__What to do__: Scan the records for "json". Report each line that includes it.

(Supplied records begins)

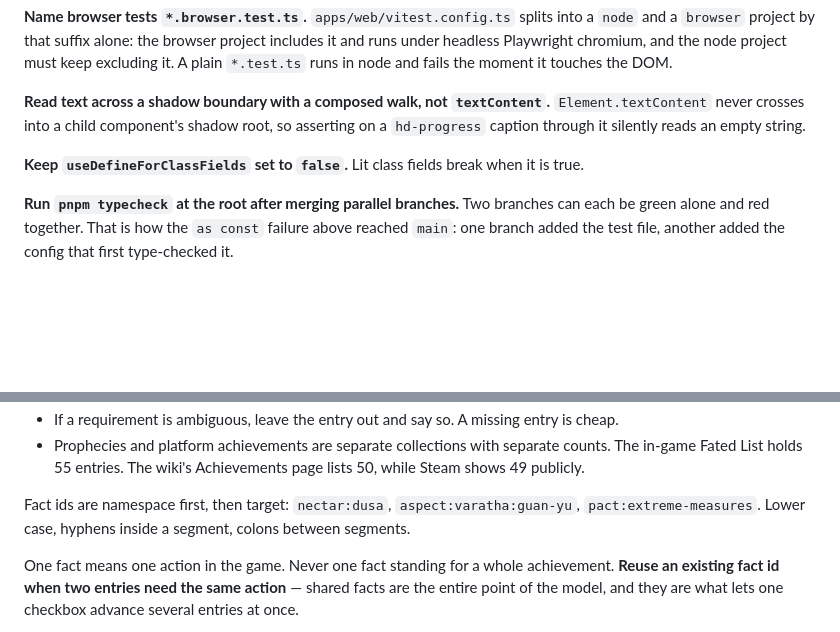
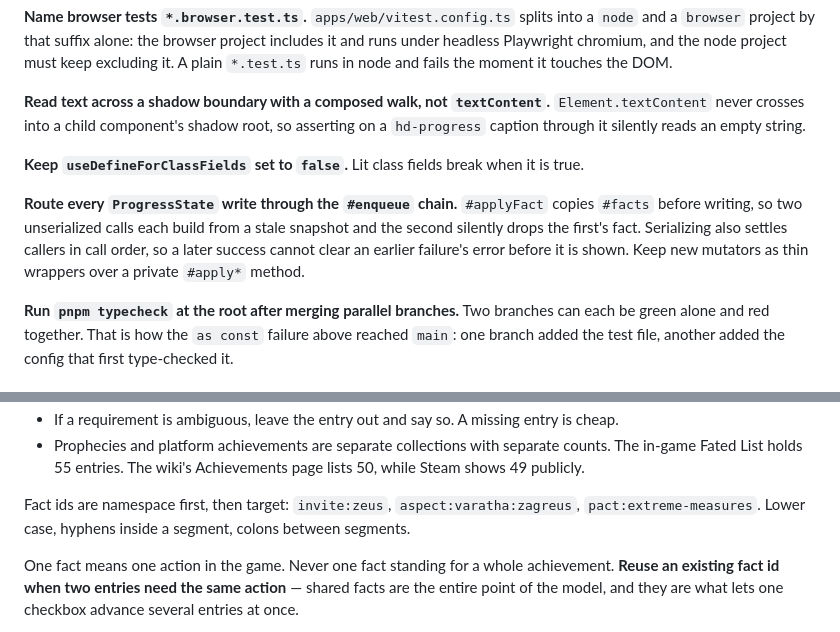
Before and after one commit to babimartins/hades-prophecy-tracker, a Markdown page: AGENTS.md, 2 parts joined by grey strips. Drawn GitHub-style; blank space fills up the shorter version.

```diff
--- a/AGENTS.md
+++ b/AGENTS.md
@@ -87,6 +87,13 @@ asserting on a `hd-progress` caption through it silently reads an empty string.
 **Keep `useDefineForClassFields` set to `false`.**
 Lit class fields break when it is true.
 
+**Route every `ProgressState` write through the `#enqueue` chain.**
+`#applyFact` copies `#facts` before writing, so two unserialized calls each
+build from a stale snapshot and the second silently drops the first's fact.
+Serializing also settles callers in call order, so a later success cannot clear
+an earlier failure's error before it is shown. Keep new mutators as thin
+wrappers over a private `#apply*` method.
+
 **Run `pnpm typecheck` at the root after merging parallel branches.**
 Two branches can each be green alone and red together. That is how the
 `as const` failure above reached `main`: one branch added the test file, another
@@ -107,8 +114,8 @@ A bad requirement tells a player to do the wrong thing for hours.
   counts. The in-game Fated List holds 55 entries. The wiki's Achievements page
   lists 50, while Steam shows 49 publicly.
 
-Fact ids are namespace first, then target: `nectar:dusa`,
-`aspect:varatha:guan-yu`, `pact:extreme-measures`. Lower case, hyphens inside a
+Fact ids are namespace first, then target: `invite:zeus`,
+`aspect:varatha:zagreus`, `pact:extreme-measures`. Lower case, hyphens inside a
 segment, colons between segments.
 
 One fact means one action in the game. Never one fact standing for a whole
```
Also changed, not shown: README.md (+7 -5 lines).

(Supplied records ends)
(Supplied records begins)

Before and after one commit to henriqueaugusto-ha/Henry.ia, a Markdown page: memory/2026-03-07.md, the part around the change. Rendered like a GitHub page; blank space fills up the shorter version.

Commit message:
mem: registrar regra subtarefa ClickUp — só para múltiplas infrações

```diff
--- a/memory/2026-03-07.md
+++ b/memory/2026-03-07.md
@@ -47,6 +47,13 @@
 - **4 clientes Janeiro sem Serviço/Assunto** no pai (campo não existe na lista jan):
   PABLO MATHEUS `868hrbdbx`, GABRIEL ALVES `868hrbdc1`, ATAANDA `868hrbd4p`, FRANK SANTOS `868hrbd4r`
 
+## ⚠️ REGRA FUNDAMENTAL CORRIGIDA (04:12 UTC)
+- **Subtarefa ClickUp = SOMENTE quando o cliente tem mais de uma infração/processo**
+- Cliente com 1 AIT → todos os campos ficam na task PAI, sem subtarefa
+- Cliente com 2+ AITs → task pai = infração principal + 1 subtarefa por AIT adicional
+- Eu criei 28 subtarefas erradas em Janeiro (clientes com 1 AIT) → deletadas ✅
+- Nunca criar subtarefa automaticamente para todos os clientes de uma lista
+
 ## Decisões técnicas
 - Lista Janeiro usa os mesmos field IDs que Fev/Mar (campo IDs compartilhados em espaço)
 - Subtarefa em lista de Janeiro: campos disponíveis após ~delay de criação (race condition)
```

(Supplied records ends)
(Supplied records begins)

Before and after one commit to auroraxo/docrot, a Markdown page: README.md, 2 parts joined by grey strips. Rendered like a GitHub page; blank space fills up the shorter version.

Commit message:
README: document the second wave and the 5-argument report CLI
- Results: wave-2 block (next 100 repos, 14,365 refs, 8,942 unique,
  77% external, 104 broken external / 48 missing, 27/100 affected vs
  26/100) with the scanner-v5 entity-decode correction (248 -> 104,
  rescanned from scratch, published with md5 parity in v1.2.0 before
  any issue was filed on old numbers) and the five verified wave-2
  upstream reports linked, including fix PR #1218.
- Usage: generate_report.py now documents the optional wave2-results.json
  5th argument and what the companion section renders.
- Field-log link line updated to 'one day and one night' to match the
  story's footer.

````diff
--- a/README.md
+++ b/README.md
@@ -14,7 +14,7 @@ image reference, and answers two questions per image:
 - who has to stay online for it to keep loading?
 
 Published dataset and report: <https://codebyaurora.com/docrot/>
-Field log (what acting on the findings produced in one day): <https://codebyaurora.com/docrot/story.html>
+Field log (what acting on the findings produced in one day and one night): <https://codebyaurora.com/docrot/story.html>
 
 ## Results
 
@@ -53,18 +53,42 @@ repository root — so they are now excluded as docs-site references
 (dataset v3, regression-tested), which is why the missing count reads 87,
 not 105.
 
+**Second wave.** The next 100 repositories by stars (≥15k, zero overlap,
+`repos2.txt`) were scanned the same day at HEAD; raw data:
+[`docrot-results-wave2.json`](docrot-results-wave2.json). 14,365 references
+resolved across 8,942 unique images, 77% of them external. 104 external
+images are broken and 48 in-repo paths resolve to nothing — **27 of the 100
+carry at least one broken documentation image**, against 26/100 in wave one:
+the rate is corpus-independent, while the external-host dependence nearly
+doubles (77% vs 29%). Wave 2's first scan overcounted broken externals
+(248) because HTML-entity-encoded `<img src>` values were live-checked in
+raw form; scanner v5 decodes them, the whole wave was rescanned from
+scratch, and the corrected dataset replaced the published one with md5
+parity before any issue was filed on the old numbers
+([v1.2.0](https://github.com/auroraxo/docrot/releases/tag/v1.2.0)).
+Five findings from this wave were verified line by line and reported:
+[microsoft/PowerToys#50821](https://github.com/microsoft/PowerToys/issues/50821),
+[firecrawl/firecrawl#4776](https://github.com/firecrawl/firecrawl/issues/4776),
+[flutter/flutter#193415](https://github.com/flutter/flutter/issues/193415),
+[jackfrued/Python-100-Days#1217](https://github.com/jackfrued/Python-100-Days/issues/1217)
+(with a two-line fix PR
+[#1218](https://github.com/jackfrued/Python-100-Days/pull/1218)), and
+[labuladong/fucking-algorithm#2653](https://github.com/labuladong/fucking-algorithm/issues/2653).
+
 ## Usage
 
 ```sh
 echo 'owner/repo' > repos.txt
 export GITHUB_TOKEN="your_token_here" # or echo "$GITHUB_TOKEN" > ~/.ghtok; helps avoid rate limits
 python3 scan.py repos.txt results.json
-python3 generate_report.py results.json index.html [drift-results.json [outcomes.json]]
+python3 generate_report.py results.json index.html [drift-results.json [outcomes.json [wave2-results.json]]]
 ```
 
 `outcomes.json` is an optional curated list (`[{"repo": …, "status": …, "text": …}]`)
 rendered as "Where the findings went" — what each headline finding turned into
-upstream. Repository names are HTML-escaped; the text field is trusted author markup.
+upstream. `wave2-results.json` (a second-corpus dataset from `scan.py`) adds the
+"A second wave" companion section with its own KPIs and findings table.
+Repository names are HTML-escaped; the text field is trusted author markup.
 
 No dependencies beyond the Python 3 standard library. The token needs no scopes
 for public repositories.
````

(Supplied records ends)

__Answer to the exercise__:
- Usage: generate_report.py now documents the optional wave2-results.json
+[`docrot-results-wave2.json`](docrot-results-wave2.json). 14,365 references
 python3 scan.py repos.txt results.json
-python3 generate_report.py results.json index.html [drift-results.json [outcomes.json]]
+python3 generate_report.py results.json index.html [drift-results.json [outcomes.json [wave2-results.json]]]
 `outcomes.json` is an optional curated list (`[{"repo": …, "status": …, "text": …}]`)
+upstream. `wave2-results.json` (a second-corpus dataset from `scan.py`) adds the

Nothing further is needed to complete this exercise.